Chemistry in context
Plastics, Liquid Crystals and Organic LEDs are ubiquitous in everyday life; your smartphone, tablet or television screen is likely an Organic LED. Here, the chemistry of these common materials is explored. Specifically, the structure and nomenclature of organic and inorganic macromolecules are covered, as well as polymer syntheses. The physical, chemical and mechanical properties of polymers, liquid crystals and light emitting materials are dissected and device structure of organic LEDs is deconvoluted.
This module appears in:
- Physical Sciences Stage 2/3/4
- STMS Undergradute Stage 2 & 3
24 hours of lectures, 3 practicals (18 lab hours), 3 hours of drop-in sessions.
Private study 105 hours; Total study hours - 150
This is not available as a wild module.
Method of assessment
Coursework - 40% Exam - 60%
Fundamental concepts relating to polymer chemistry.Operating instrument and interpreting spectra from spectroscopic data.
Structure-property relationships liquid-crystal (LC) materials.

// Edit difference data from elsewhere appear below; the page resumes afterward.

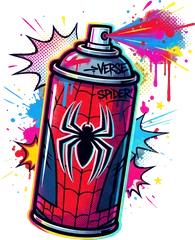
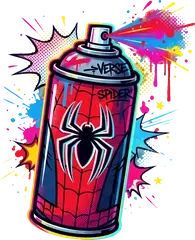
feat: enfoque en infraestructura e IA, lectura más cómoda, rendimiento y SEO
- Rol "Backend Developer · Infraestructura e IA"; Sobre mí en tres párrafos con el enfoque e inglés B1 en Skills
- Texto base de 18 px, más interlineado y contraste; resúmenes en negrita
- Fuentes y avatar servidos desde el sitio, CSS incrustado y lata de spray recomprimida
- nginx con gzip y caché para los assets con hash
- robots.txt, sitemap con hreflang, JSON-LD de Person y descripción por idioma
- Dominio canónico: chewi.dev

diff --git a/src/data/profile.ts b/src/data/profile.ts
@@ -9,7 +9,7 @@ const me = {
   email: 'darwingtx@gmail.com',
   github: 'https://github.com/darwingtx',
   linkedin: 'https://www.linkedin.com/in/darwincastao',
-  avatar: 'https://avatars.githubusercontent.com/u/79672629?v=4',
+  avatar: '/avatar.webp',
 };
 
 // Datos que no cambian con el idioma, en el mismo orden que los textos de cada proyecto.
@@ -67,16 +67,25 @@ const skillItems = [
 ];
 
 const es = {
-  meta: { title: `${me.name} — Backend Developer · AI Engineer`, locale: 'es_CO' },
+  meta: {
+    title: `${me.name} — Backend Developer · Infraestructura e IA`,
+    description: 'Darwin Castaño, backend developer en Medellín. TypeScript, Java y Python; infraestructura, automatización y agentes de IA en producción.',
+    locale: 'es_CO',
+  },
   profile: {
     ...me,
-    role: 'Backend Developer · AI Engineer en formación',
+    role: 'Backend Developer · Infraestructura e IA',
     location: 'Medellín, Colombia',
     summary:
-      'Backend developer en Calenardhon (TypeScript, Java, Python), donde construyo automatizaciones con agentes de IA. Investigo cómo correr LLMs open-source en hardware convencional.',
-    about:
-      'Estoy en último año de Ingeniería Informática en el Politécnico Colombiano Jaime Isaza Cadavid y quiero crecer como <strong class="text-red">AI Engineer</strong>. En el semillero <strong>SIIC</strong> investigo cómo repartir modelos grandes entre PCs comunes para correrlos donde antes no cabían.',
-    interests: ['Inferencia distribuida', 'RAG', 'MLOps', 'Agentes de IA'],
+      'Backend developer en Calenardhon (TypeScript, Java, Python), donde automatizo procesos con agentes de IA. Me enfoco en la infraestructura que hace funcionar la IA: servidores, automatización y modelos en producción.',
+    about: [
+      'Soy estudiante de último año de Ingeniería Informática en el Politécnico Colombiano Jaime Isaza Cadavid, en Medellín. Me apasiona aprender, sobre todo entender cómo funcionan las cosas por dentro.',
+      'Tengo una mezcla de gustos. Por un lado, la <strong>infraestructura</strong>: configurar y mantener servidores, automatizar despliegues y construir backends sólidos, con un ojo puesto en la <strong>ciberseguridad</strong>. Por otro, implementar <strong>IA</strong> y construir cosas con ella. Uso Linux a diario y tengo un homelab propio donde pongo todo eso en práctica.',
+      'Mi enfoque está donde se cruzan: <strong class="text-red">la infraestructura que hace funcionar la IA</strong>. Desplegar, automatizar y operar modelos y agentes en servidores reales, de forma eficiente, segura y a bajo costo.',
+      'En el semillero <strong>SIIC</strong> investigo cómo repartir y usar <strong>modelos grandes de lenguaje (LLMs)</strong> en computadores de uso común, de forma eficiente y a bajo costo, para que una universidad pueda correrlos sin GPUs costosas.',
+    ],
+    interests: ['Infraestructura', 'Servidores Linux', 'DevOps', 'Agentes de IA', 'LLMs en hardware común', 'Ciberseguridad'],
+    languages: { group: 'Idiomas', items: ['Español · nativo', 'Inglés · B1'] },
   },
   ui: {
     nav: ['Sobre mí', 'Experiencia', 'Proyectos', 'Skills', 'Habilidades blandas', 'Contacto'],
@@ -190,16 +199,25 @@ const es = {
 };
 
 const en: typeof es = {
-  meta: { title: `${me.name} — Backend Developer · AI Engineer`, locale: 'en_US' },
+  meta: {
+    title: `${me.name} — Backend Developer · Infrastructure & AI`,
+    description: 'Darwin Castaño, backend developer in Medellín, Colombia. TypeScript, Java, Python; infrastructure, automation and AI agents in production.',
+    locale: 'en_US',
+  },
   profile: {
     ...me,
-    role: 'Backend Developer · Aspiring AI Engineer',
+    role: 'Backend Developer · Infrastructure & AI',
     location: 'Medellín, Colombia',
     summary:
-      'Backend developer at Calenardhon (TypeScript, Java, Python), building automations with AI agents. I research how to run open-source LLMs on commodity hardware.',
-    about:
-      'I am a final-year Computer Engineering student at Politécnico Colombiano Jaime Isaza Cadavid, growing toward <strong class="text-red">AI Engineer</strong>. At the <strong>SIIC</strong> research group I study how to split large models across regular PCs so they run where they did not fit before.',
-    interests: ['Distributed inference', 'RAG', 'MLOps', 'AI agents'],
+      'Backend developer at Calenardhon (TypeScript, Java, Python), automating processes with AI agents. I focus on the infrastructure that makes AI work: servers, automation and models in production.',
+    about: [
+      'I am a final-year Computer Engineering student at Politécnico Colombiano Jaime Isaza Cadavid, in Medellín. I am passionate about learning, especially about understanding how things work under the hood.',
+      'My interests are a mix. On one side, <strong>infrastructure</strong>: configuring and running servers, automating deployments and building solid backends, with an eye on <strong>cybersecurity</strong>. On the other, implementing <strong>AI</strong> and building things with it. I use Linux every day and run my own homelab, where I put all of that into practice.',
+      'My focus is where they meet: <strong class="text-red">the infrastructure that makes AI work</strong>. Deploying, automating and operating models and agents on real servers, efficiently, securely and at low cost.',
+      'At the <strong>SIIC</strong> research group I study how to split and run <strong>large language models (LLMs)</strong> on everyday computers, efficiently and at low cost, so a university can run them without expensive GPUs.',
+    ],
+    interests: ['Infrastructure', 'Linux servers', 'DevOps', 'AI agents', 'LLMs on commodity hardware', 'Cybersecurity'],
+    languages: { group: 'Languages', items: ['Spanish · native', 'English · B1'] },
   },
   ui: {
     nav: ['About', 'Experience', 'Projects', 'Skills', 'Soft skills', 'Contact'],
@@ -319,7 +337,10 @@ export function getContent(locale?: string) {
   return {
     ...c,
     projects: c.projects.map((p, i) => ({ ...projectsBase[i], ...p })),
-    skills: c.skillGroups.map((g, i) => [g, skillItems[i]] as const),
+    skills: [
+      ...c.skillGroups.map((g, i) => [g, skillItems[i]] as const),
+      [c.profile.languages.group, c.profile.languages.items] as const,
+    ],
   };
 }
 

diff --git a/src/styles/global.css b/src/styles/global.css
@@ -8,7 +8,7 @@
 @theme {
   --color-paper: #f8f5ef;
   --color-ink: #111111;
-  --color-muted: #5c5750; /* texto secundario, 6.6:1 sobre paper */
+  --color-muted: #45413c; /* texto secundario, ~9.5:1 sobre paper */
   --color-line: #ddd6ca;
   --color-card: #ffffff; /* superficies: tarjetas y chips */
   --color-coal: #111111; /* tinta fija para texto sobre amarillo, cian, rosa o blanco */
@@ -30,7 +30,7 @@
   color-scheme: dark;
   --color-paper: #0e0e13;
   --color-ink: #f3efe6;
-  --color-muted: #a59f96; /* 7.3:1 */
+  --color-muted: #c4beb4; /* ~10:1 */
   --color-line: #2c2a33;
   --color-card: #17171e;
   --color-red: #ff4757; /* 5.3:1 sobre card */
@@ -42,7 +42,7 @@
 
 @layer base {
   html { scroll-behavior: smooth; scrollbar-color: var(--color-ink) var(--color-paper); }
-  body { @apply bg-paper text-ink font-sans antialiased; }
+  body { @apply bg-paper text-ink font-sans antialiased; font-size: 1.125rem; line-height: 1.7; }
   ::selection { background: var(--color-yellow); color: var(--color-coal); }
   :focus-visible { outline: 3px solid var(--color-red); outline-offset: 4px; }
   a { text-underline-offset: 4px; }

diff --git a/src/pages/sitemap.xml.ts b/src/pages/sitemap.xml.ts
@@ -1,0 +1,15 @@
+import type { APIRoute } from 'astro';
+
+// Solo hay dos páginas (ES y EN): un sitemap a mano evita añadir una dependencia.
+export const GET: APIRoute = ({ site }) => {
+  const es = new URL('/', site).href;
+  const en = new URL('/en/', site).href;
+  const alternates = `<xhtml:link rel="alternate" hreflang="es" href="${es}"/><xhtml:link rel="alternate" hreflang="en" href="${en}"/><xhtml:link rel="alternate" hreflang="x-default" href="${es}"/>`;
+  const body = `<?xml version="1.0" encoding="UTF-8"?>
+<urlset xmlns="http://www.sitemaps.org/schemas/sitemap/0.9" xmlns:xhtml="http://www.w3.org/1999/xhtml">
+  <url><loc>${es}</loc>${alternates}</url>
+  <url><loc>${en}</loc>${alternates}</url>
+</urlset>
+`;
+  return new Response(body, { headers: { 'Content-Type': 'application/xml; charset=utf-8' } });
+};

diff --git a/src/scripts/animations.ts b/src/scripts/animations.ts
@@ -145,7 +145,7 @@ mm.add('(prefers-reduced-motion: no-preference)', () => {
     .from('.plate-pink', { x: 10, y: 10, duration: 0.7, ease: 'power4.out' }, '<')
     // El cargo se pinta como un trazo de rotulador
     .from('.hero-role', { clipPath: 'inset(0 100% 0 0)', duration: 0.5, ease: 'steps(10)' }, 1.4)
-    .from('.hero-item', { y: 16, opacity: 0, duration: 0.6, stagger: 0.1 }, 1.6)
+    .from('.hero-item', { y: 16, duration: 0.6, stagger: 0.1 }, 1.6) // sin opacidad: el resumen es el LCP
     .from('.burst', { scale: 0, rotate: -30, duration: 0.3, ease: 'steps(5)' }, 1.2);
   sprayName();
 

diff --git a/src/pages/robots.txt.ts b/src/pages/robots.txt.ts
@@ -1,0 +1,7 @@
+import type { APIRoute } from 'astro';
+
+// robots.txt generado en build: el dominio del sitemap sigue a SITE_URL.
+export const GET: APIRoute = ({ site }) =>
+  new Response(`User-agent: *\nAllow: /\n\nSitemap: ${new URL('/sitemap.xml', site)}\n`, {
+    headers: { 'Content-Type': 'text/plain; charset=utf-8' },
+  });
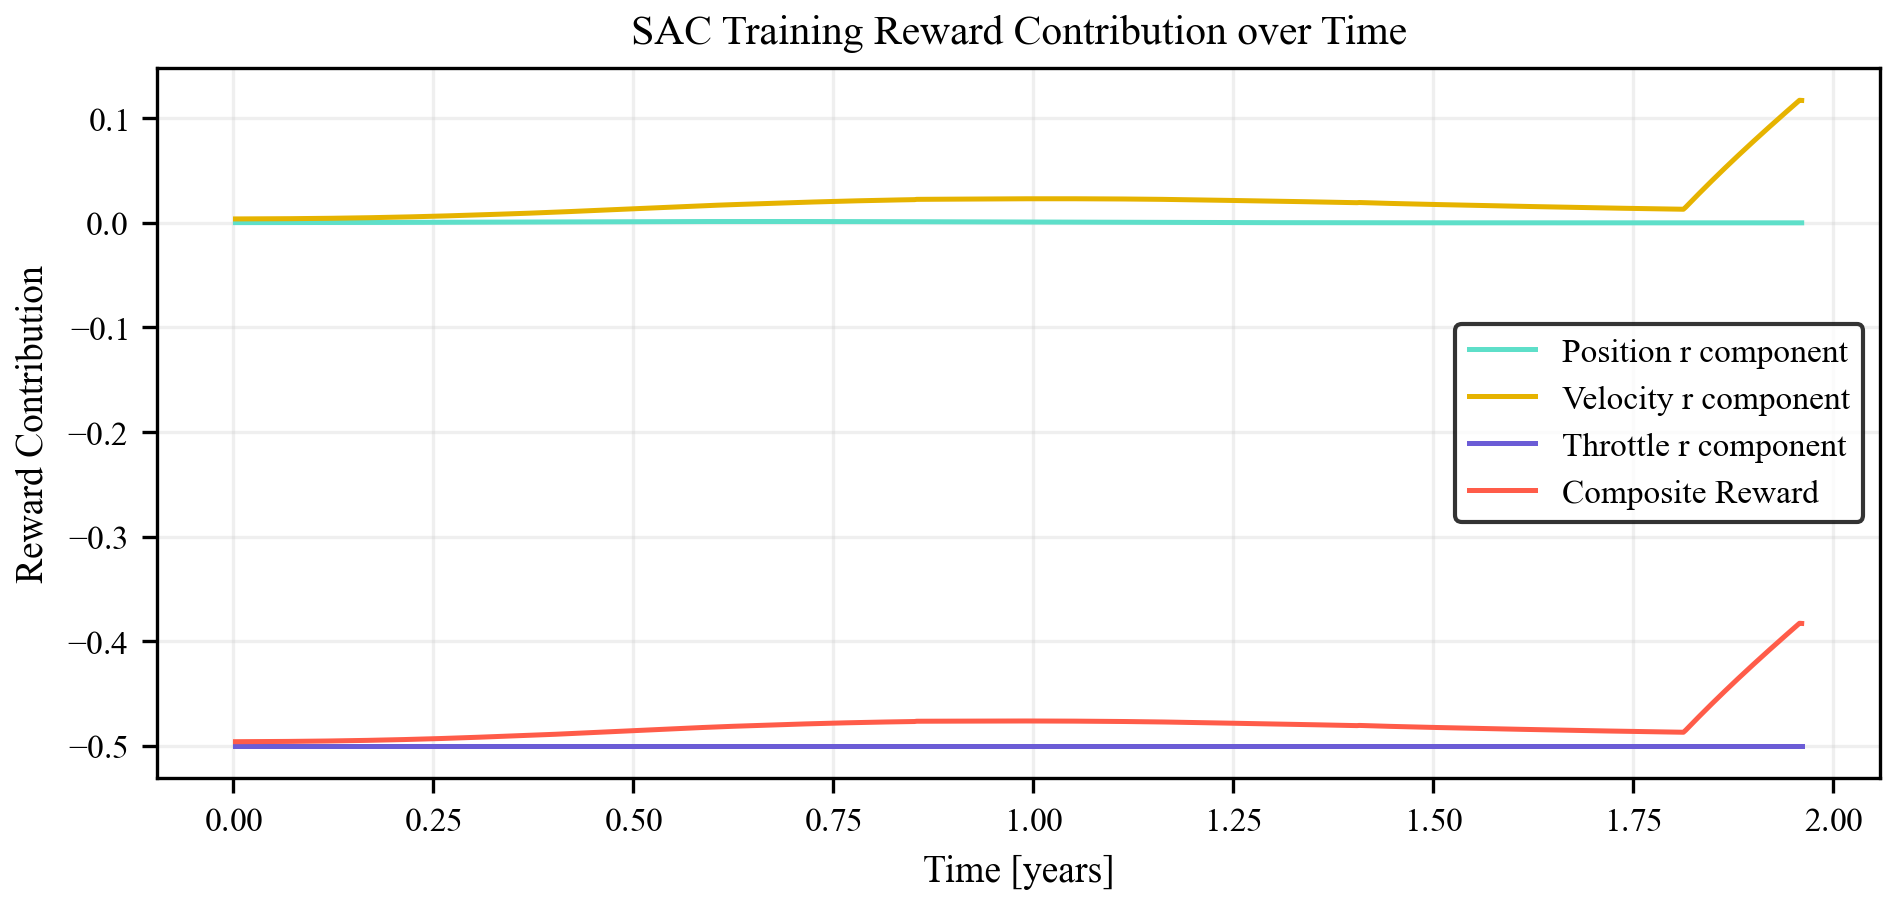
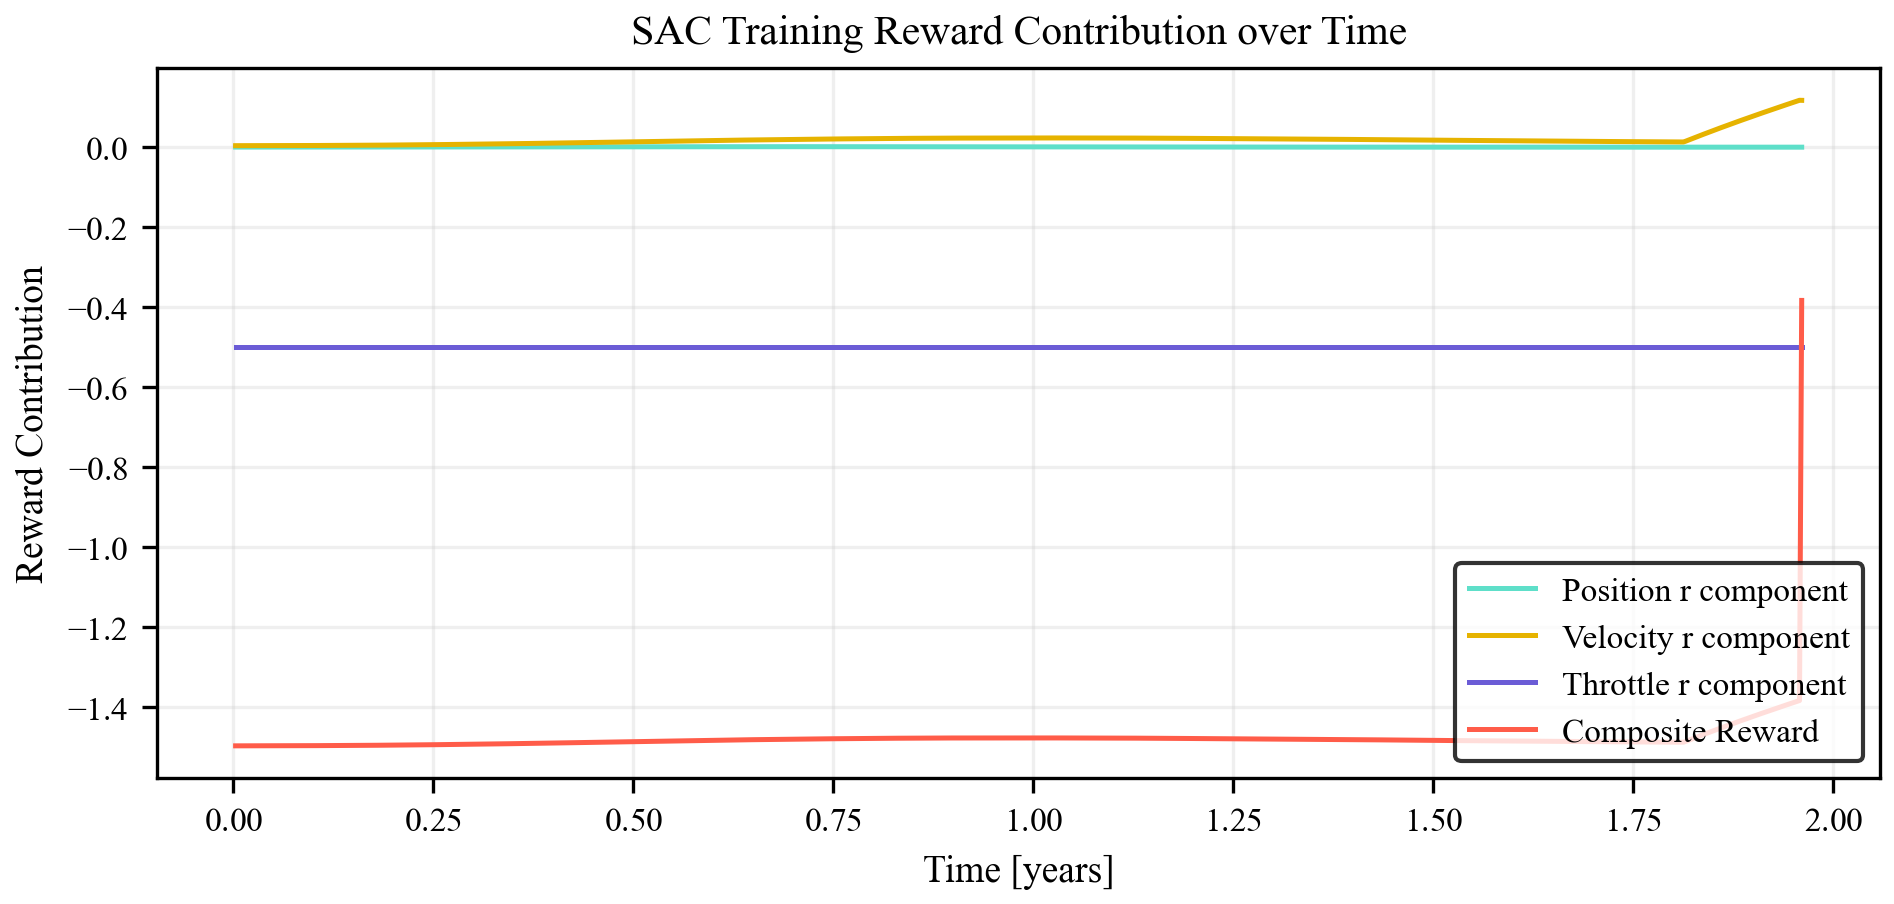
updated polar env test data

diff --git a/tests/test_TBR_polar_env.py b/tests/test_TBR_polar_env.py
@@ -209,3 +209,5 @@ def test_TBR_polar_env(flag_report_live: bool = False):
 
     return flag_test_pass
 
+if __name__ == "__main__":
+    test_TBR_polar_env(flag_report_live=True)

Synthetic approaches to polymers, LCs, and light emitting organics.
Concepts relating to spectroscopy
An ability to interpret spectroscopic data.
An ability to link chemical structure to experimental observables
The skills to perform practical experiments to gain spectroscopic information.
The skills to operate standard chemical instrumentation, record data, evaluate observations and errors.
A knowledge of basic spectroscopy; infra-red, UV-VIS, fluorescence.
An understanding of how polymers are synthesised and analysed.
More detailed understanding of small molecule synthesis approaches.
A knowledge of LC behaviour and how it relates to observable properties.
A basic understanding of device compositions.
An ability to make use of appropriate texts, or other learning resources as part of managing their own learning.
Problem-solving skills, an ability to formulate problems in precise terms and to identify key issues, and the confidence to try different approaches in order to make progress on challenging problems.
Analytical skills – associated with the need to pay attention to detail and to develop an ability to manipulate precise and intricate ideas, to construct logical arguments and to use technical language correctly.
Personal skills – the ability to work independently, to use initiative, to organise oneself to meet deadlines and to interact constructively with other people.